Meet Judi Feingold. She's 63, lives in Oregon and currently volunteers as a hospice worker after a lifetime of moving around -- much of it necessitated by what happened one memorable night in March 1971, right here in Delaware County. You've surely never heard of Feingold, and I never heard of her before yesterday, but she is an American hero nonetheless.
You may remember that back in January, most of the surviving members of a team of anti-war activists who burglarized a small FBI office in the Delco county seat of Media (in the building pictured at top) and stole a treasure trove of documents some 43 years ago decided to go public with their identities. The group featured a couple of prominent Philadelphia-area academics, including Temple University prof John Raines, his wife Bonnie, and leader William Davidon, a Haverford College physics professor who died last year.
As I noted when I blogged about the revelations earlier this year, this type of burglary could be called an extreme act of civil disobedience, the kind of thing that could only be morally justified in extreme times. But that was the time that Judi Feingold and her cohorts found herselves in -- America in the Vietnam era. The FBI -- and other government agencies -- were engaged in their own massive campaign of unlawful surveillance, break-ins, and efforts to disrupt peaceful and legitimate dissent against the war, racial discrimination, and other types of injustice. The documents that the Media FBI burglars stole and funneled to journalists revealed the existence of the agency's illegal spying program called COINTELPRO, even an FBI effort to convince Dr. Martin Luther King to commit suicide.
But journalist Betty Medsger, who revealed the story behind the break-in in her best-selling book The Burglary (it's also subject of a newish documentary called, simply, 1971), was unable to find or divulge the identity of the last of the eight burglars, a woman who at age 19 had been the youngest of the group and who disappeared into the radical underground immediately afterward.

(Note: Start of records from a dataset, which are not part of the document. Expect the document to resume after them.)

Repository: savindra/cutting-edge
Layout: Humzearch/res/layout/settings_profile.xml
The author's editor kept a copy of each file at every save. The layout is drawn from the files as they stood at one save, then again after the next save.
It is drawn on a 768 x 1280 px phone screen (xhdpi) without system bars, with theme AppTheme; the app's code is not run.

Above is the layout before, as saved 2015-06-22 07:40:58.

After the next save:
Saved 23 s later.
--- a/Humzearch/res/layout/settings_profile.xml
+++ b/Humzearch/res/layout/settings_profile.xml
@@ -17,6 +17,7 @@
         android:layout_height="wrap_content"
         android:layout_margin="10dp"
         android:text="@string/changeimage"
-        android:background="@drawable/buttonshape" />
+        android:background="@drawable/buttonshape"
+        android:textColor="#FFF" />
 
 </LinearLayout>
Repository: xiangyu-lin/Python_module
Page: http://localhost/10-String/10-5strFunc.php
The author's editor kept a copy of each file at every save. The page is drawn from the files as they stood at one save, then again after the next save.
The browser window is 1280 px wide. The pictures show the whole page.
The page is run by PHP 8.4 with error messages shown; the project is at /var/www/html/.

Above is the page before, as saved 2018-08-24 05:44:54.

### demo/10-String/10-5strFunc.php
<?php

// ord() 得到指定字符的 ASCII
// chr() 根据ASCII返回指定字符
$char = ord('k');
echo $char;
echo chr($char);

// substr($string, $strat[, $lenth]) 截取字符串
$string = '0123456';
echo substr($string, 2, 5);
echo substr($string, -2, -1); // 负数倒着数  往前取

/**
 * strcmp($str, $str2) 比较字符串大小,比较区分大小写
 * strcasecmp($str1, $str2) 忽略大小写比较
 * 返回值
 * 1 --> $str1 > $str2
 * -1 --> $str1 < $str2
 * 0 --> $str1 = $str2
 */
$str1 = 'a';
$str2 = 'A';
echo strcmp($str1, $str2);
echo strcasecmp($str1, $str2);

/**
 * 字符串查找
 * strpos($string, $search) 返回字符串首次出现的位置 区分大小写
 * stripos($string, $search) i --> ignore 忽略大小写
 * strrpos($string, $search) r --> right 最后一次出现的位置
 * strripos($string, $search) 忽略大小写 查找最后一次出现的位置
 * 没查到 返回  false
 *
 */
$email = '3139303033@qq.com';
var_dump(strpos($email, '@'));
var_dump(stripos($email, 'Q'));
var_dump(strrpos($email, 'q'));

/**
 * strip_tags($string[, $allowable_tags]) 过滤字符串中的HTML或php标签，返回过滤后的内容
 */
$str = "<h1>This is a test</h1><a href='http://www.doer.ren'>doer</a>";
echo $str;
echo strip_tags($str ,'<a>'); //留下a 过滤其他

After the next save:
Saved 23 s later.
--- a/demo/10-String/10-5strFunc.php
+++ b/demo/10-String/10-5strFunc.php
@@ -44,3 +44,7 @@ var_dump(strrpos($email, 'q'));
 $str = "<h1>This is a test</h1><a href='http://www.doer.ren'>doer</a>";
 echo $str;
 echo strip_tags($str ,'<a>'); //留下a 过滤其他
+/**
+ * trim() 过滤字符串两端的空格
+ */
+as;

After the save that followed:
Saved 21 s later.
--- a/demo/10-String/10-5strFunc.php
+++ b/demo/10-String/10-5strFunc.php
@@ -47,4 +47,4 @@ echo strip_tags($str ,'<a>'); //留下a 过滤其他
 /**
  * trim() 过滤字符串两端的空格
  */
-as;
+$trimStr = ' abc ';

Feingold, remarkably, only learned that the others had gone public in a Google search related to her first planned visit to Philadelphia in four decades earlier this year. She decided to tell her story to Medsger after seeing the largely positive response for the others.
The article in The Nation notes of her 1971 actions:
Remaining in Philadelphia seemed dangerous, so she left town and headed west, moved into the underground and lived under an assumed name, moving from place to place west of the Rockies for years, owning only a sleeping bag and what she could carry in her knapsack. As she was about to detach herself from her past geography and her personal connections, she called her parents and told them she had committed a nonviolent direct action "and was possibly being pursued by the federal government. I told them I could not be in touch by phone, and I would do my best to let them know how I was, but not where I was."
Feingold had grown up in New York City but she came to Philadelphia to work with the Quakers' American Friends Service Committee to advise current or would-be soldiers and ways to avoid military service, as the war still raged. She met Davidon and was taken with the idea of the FBI break-in:
To avoid harsh consequences from the government, she imposed harsh consequences on herself—going underground, cutting herself off from everyone she knew. Looking back, she says she has no regrets. She sees the burglary as a success that was more than worth the risk, and she sees her life in hiding afterward as involving nothing she did not choose to do. In fact, she regards parts of her post-Media decade in the underground as quite wonderful despite the difficult aspects.
Still, it was a remarkably bold decision, knowing this lone act would change her life forever. She moved constantly, and kept her secret even from those close to her. She lived what she came to realize was "a horizontal life" -- not driven by any plan but moving from one thing to another. But, like the other members of her team, she takes great pride in the knowledge that what they did closed the book on one dark period in American history. "I had made the right decision for me," she told Medsger. "My heart was breaking then over the deaths in Southeast Asia."
I think a story like Feingold's resonates in 2014 because it's so rare in America that someone would risk everything for a belief (so rare that one man who did, Edward Snowden, is up this week for a Nobel Peace Prize). Back then, the threats were more immediate -- you or your next-door neighbor might die in an unjust war. Today, society's problems -- bought-and-paid-for legislators who perpetuate income inequality, for example -- are just as toxic but also a little more abstract. Will we ever again see the courageous likes of Judi Feingold, William Davidon, or John and Bonnie Raines? And what will become of American society in the future if we don't?